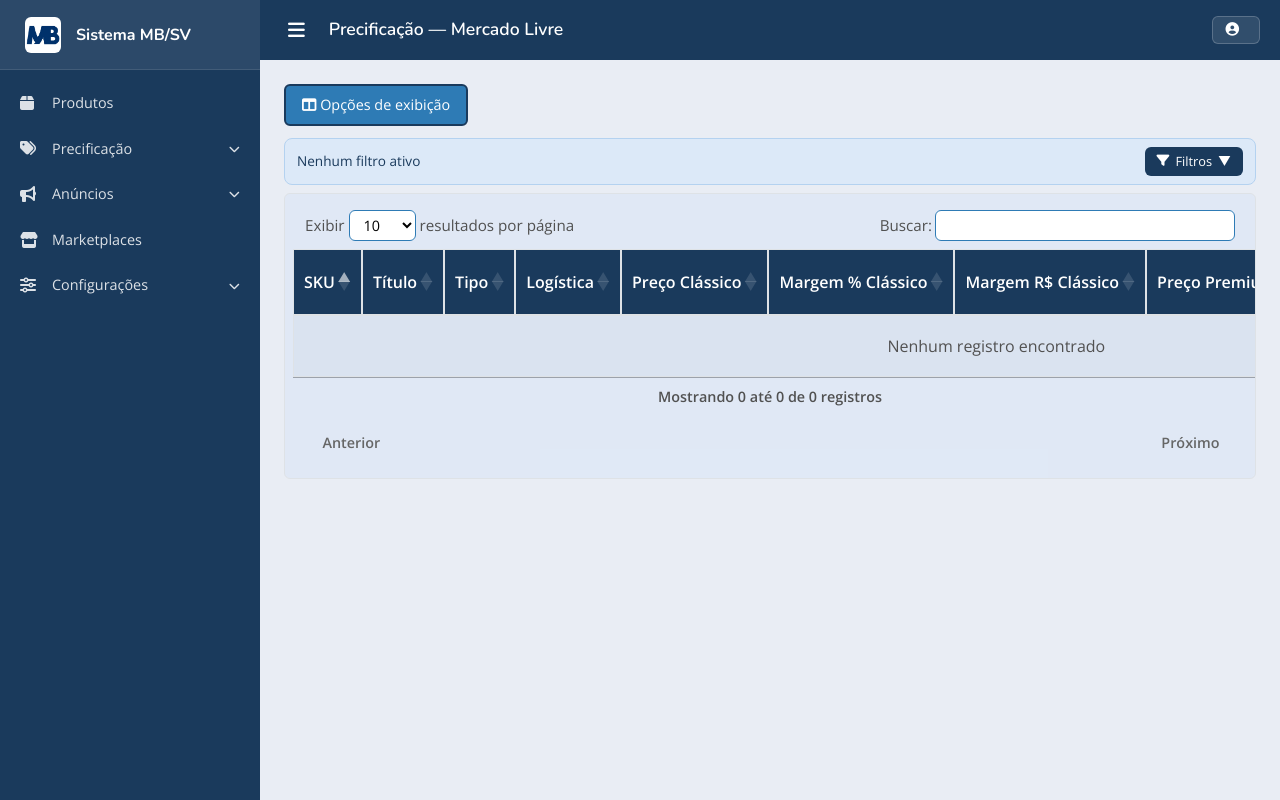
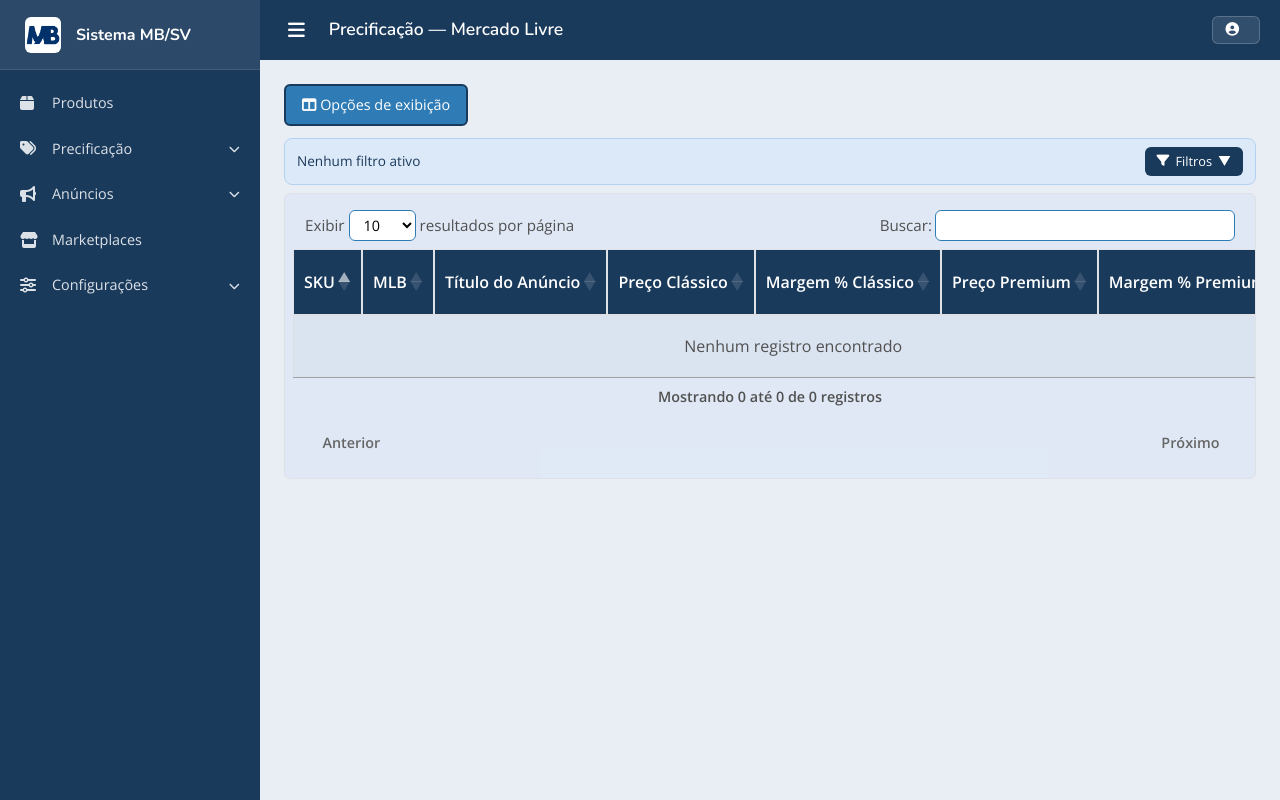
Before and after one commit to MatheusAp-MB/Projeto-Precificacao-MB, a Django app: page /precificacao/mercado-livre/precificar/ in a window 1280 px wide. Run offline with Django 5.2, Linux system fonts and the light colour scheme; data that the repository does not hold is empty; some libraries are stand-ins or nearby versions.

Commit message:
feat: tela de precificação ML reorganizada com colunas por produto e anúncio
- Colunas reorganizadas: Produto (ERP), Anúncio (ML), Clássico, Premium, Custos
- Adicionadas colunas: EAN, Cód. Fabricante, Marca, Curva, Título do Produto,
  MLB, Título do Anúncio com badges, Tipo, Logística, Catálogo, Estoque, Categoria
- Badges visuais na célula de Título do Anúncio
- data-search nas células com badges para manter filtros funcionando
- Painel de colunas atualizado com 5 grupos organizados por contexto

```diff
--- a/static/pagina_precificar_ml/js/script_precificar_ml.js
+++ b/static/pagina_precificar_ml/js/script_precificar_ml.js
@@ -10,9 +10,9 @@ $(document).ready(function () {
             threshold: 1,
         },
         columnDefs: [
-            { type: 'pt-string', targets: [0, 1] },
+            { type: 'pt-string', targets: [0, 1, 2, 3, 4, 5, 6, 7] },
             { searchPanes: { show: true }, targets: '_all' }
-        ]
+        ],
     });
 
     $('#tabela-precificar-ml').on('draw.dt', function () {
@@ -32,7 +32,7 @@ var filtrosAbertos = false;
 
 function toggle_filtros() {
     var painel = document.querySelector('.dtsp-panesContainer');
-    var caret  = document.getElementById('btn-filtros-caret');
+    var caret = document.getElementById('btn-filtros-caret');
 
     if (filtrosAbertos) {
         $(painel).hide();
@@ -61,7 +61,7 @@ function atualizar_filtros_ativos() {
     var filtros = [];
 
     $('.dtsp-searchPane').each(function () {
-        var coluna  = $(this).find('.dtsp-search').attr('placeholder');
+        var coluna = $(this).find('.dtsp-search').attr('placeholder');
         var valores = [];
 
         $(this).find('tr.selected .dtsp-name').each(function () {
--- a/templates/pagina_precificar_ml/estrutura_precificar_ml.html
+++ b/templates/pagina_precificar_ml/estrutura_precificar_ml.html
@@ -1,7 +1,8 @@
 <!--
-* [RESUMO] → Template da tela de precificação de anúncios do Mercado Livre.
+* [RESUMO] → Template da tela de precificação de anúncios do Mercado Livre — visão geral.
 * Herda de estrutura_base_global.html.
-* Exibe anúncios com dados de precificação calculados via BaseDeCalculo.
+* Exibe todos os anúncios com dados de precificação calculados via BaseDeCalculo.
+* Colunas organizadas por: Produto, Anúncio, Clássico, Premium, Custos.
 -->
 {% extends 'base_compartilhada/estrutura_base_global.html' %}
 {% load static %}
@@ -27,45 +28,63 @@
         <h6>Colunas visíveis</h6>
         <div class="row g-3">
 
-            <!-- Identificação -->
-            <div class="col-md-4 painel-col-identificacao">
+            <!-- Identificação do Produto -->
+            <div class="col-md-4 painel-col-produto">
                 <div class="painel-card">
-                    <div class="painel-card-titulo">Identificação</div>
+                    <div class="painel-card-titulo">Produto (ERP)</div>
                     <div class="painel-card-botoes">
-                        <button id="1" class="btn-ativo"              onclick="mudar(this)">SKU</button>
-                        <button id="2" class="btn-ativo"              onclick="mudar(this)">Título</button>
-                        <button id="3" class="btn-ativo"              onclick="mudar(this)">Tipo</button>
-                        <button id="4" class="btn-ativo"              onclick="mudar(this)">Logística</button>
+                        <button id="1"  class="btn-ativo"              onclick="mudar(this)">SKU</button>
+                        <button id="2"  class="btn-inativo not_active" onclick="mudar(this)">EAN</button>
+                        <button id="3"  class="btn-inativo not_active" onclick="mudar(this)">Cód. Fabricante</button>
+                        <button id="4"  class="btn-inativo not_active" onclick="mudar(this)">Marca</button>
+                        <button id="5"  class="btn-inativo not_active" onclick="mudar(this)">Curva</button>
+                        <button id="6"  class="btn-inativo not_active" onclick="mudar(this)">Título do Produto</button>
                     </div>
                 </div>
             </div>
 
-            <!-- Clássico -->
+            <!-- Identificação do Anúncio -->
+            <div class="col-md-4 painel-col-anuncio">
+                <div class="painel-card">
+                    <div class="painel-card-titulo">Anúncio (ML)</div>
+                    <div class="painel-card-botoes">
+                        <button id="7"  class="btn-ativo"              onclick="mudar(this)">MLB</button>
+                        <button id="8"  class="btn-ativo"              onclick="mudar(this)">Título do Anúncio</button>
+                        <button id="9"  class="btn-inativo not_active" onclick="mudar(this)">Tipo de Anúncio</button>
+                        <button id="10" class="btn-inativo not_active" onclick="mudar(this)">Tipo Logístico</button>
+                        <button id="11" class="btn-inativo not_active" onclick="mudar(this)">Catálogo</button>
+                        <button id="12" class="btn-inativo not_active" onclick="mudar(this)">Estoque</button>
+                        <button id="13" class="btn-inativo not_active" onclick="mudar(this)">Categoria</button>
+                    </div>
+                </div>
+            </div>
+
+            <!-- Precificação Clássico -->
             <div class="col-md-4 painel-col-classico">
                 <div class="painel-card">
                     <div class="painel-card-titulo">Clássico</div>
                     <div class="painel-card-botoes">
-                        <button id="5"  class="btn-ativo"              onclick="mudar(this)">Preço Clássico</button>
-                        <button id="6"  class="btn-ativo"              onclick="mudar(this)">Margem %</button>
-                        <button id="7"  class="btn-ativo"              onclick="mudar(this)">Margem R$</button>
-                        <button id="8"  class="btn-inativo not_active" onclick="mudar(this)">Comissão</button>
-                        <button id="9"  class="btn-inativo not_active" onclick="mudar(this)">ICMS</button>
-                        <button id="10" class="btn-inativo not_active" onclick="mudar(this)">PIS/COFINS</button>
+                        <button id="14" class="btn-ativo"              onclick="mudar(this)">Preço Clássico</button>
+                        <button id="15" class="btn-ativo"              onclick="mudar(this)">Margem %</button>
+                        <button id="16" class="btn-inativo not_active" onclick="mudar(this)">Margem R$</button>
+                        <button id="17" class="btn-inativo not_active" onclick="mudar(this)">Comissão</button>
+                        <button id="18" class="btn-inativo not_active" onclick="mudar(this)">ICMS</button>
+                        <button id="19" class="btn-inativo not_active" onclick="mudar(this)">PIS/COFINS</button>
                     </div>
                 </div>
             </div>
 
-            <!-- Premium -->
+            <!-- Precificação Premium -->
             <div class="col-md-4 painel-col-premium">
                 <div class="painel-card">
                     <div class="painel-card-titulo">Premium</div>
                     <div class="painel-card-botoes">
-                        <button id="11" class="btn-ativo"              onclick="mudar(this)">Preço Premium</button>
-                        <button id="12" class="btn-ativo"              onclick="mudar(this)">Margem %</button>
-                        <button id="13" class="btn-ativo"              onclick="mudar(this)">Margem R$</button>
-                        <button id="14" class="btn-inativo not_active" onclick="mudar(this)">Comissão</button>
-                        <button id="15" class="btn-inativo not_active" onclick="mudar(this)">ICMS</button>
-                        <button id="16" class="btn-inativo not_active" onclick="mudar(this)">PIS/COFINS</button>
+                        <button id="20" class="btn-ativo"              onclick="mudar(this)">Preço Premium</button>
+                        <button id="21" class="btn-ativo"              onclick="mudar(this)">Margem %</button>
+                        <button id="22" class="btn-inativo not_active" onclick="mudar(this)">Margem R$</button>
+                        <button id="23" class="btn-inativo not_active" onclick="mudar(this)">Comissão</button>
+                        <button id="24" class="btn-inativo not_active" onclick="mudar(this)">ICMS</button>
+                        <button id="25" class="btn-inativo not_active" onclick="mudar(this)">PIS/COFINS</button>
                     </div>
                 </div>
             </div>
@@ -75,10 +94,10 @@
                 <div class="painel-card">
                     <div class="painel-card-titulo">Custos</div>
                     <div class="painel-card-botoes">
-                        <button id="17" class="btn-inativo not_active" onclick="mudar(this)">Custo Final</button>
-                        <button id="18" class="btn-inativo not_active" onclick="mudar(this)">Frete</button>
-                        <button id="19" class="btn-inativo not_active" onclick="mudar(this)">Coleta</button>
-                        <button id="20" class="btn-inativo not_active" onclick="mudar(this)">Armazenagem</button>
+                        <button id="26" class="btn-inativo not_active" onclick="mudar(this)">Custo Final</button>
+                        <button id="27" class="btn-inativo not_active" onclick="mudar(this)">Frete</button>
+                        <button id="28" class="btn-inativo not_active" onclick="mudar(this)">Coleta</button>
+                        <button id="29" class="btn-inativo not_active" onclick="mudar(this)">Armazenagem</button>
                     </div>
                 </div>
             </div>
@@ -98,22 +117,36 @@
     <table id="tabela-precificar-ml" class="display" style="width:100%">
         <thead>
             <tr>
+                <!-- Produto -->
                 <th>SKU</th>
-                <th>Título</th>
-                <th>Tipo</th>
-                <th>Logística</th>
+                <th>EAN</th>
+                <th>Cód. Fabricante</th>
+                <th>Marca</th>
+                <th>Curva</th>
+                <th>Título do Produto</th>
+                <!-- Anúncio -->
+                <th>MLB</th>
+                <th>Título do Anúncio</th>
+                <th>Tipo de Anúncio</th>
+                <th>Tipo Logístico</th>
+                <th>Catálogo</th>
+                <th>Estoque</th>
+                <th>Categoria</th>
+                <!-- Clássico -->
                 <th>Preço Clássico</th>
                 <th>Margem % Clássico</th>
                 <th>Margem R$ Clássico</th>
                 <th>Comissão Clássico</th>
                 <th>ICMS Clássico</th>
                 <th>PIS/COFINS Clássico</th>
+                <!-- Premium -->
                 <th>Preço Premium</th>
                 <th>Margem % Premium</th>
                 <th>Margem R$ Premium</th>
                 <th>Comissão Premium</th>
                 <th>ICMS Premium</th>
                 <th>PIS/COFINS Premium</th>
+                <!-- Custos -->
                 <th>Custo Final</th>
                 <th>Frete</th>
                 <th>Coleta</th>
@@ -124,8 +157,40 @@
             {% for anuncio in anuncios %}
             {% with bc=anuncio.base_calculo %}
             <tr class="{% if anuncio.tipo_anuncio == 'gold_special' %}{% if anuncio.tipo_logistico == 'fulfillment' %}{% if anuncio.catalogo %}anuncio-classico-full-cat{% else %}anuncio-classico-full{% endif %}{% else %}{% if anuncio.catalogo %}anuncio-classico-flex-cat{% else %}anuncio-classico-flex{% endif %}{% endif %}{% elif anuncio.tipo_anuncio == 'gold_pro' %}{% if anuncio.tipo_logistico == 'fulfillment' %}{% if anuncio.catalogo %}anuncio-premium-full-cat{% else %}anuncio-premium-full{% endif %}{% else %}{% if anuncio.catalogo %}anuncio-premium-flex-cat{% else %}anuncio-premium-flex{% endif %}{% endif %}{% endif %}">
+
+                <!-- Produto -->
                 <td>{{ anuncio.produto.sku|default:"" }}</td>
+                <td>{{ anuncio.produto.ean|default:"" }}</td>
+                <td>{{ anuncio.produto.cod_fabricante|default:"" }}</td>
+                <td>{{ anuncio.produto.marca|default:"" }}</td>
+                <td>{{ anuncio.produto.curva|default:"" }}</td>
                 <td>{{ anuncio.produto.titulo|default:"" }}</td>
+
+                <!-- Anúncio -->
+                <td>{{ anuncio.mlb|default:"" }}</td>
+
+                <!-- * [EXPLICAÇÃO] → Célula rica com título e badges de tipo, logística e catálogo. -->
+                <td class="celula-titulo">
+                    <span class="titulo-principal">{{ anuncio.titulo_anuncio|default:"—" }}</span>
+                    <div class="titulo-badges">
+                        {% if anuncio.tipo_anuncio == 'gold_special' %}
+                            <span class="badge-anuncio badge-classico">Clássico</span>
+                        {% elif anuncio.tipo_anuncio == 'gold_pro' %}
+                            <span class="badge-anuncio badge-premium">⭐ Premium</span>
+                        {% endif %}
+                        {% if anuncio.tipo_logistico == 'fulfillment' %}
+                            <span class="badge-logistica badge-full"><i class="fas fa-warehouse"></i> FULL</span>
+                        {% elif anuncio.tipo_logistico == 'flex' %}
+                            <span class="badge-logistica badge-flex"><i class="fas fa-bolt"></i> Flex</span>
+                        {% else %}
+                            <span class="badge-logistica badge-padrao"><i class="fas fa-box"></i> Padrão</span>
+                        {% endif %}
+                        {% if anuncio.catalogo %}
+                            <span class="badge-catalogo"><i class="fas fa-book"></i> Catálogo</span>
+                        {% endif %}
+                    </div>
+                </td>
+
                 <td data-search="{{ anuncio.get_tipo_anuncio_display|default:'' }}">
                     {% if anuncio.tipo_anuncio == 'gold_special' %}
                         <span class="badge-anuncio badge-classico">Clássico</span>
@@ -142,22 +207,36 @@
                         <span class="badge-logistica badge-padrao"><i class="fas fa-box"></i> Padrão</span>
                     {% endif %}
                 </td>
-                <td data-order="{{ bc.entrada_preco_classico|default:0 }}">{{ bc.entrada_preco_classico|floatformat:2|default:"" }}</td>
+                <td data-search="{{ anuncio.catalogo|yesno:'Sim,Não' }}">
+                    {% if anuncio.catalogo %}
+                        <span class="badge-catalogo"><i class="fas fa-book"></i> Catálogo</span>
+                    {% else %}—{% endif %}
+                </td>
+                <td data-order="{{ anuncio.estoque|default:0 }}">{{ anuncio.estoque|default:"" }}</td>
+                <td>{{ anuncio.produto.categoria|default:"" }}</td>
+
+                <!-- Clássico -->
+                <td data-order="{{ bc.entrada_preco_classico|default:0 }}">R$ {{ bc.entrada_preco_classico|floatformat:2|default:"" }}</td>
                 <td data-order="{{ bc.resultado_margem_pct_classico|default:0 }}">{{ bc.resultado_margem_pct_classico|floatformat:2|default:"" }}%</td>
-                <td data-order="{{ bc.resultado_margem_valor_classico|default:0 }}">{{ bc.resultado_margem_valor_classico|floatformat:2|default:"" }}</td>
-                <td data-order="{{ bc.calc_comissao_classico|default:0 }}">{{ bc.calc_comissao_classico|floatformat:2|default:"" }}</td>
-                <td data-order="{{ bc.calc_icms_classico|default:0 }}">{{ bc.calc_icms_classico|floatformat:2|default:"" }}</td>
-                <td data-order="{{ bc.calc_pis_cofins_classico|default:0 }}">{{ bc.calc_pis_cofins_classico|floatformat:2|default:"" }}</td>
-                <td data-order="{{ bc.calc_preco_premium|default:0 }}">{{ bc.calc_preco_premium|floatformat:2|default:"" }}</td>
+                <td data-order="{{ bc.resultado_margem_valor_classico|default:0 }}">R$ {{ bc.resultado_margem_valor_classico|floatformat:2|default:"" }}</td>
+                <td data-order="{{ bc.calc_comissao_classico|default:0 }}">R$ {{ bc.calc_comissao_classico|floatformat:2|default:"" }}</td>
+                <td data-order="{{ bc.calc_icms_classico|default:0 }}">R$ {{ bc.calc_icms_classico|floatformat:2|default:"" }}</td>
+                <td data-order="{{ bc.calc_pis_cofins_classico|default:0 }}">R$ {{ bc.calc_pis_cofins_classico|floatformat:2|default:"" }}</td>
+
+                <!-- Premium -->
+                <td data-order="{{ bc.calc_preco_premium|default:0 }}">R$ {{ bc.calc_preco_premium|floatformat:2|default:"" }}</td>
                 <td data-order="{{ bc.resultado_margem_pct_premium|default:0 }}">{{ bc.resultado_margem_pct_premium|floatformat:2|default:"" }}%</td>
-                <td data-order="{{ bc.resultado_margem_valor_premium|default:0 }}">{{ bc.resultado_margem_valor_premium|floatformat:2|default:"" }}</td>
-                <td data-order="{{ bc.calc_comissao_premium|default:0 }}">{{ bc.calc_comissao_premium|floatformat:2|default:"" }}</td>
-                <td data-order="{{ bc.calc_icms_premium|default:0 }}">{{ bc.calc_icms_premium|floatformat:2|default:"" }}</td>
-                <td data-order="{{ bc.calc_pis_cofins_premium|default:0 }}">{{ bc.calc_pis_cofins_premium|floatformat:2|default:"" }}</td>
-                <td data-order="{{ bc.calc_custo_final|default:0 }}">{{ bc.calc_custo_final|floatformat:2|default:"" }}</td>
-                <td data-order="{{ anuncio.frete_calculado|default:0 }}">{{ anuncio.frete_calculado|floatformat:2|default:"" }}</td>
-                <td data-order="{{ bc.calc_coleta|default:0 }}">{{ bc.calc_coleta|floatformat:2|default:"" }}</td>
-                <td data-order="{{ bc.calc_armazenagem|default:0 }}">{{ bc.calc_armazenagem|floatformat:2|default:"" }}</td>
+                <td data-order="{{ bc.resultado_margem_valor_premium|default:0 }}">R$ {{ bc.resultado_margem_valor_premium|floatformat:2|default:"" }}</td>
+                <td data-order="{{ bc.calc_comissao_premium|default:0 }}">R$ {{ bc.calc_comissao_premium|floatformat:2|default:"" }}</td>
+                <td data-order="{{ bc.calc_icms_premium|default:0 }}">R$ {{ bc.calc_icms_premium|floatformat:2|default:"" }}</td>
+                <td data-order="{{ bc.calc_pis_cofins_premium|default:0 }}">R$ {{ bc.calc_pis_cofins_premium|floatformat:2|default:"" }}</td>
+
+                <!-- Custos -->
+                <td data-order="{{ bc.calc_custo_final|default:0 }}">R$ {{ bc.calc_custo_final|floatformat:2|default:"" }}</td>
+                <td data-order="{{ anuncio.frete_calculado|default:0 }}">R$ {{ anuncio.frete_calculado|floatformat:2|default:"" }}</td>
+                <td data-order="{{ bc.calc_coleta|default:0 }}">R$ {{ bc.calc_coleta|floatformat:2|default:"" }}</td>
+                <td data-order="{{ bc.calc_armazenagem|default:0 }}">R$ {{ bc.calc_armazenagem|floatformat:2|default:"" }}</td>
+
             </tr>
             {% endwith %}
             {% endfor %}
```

=== DESCRIPTION OF THE TASK ===
Copy out every line in the records where the word "function" is found.

=== RESULT OF THIS EXERCISE ===
@@ -10,9 +10,9 @@ $(document).ready(function () {
     $('#tabela-precificar-ml').on('draw.dt', function () {
 function toggle_filtros() {
@@ -61,7 +61,7 @@ function atualizar_filtros_ativos() {
     $('.dtsp-searchPane').each(function () {
         $(this).find('tr.selected .dtsp-name').each(function () {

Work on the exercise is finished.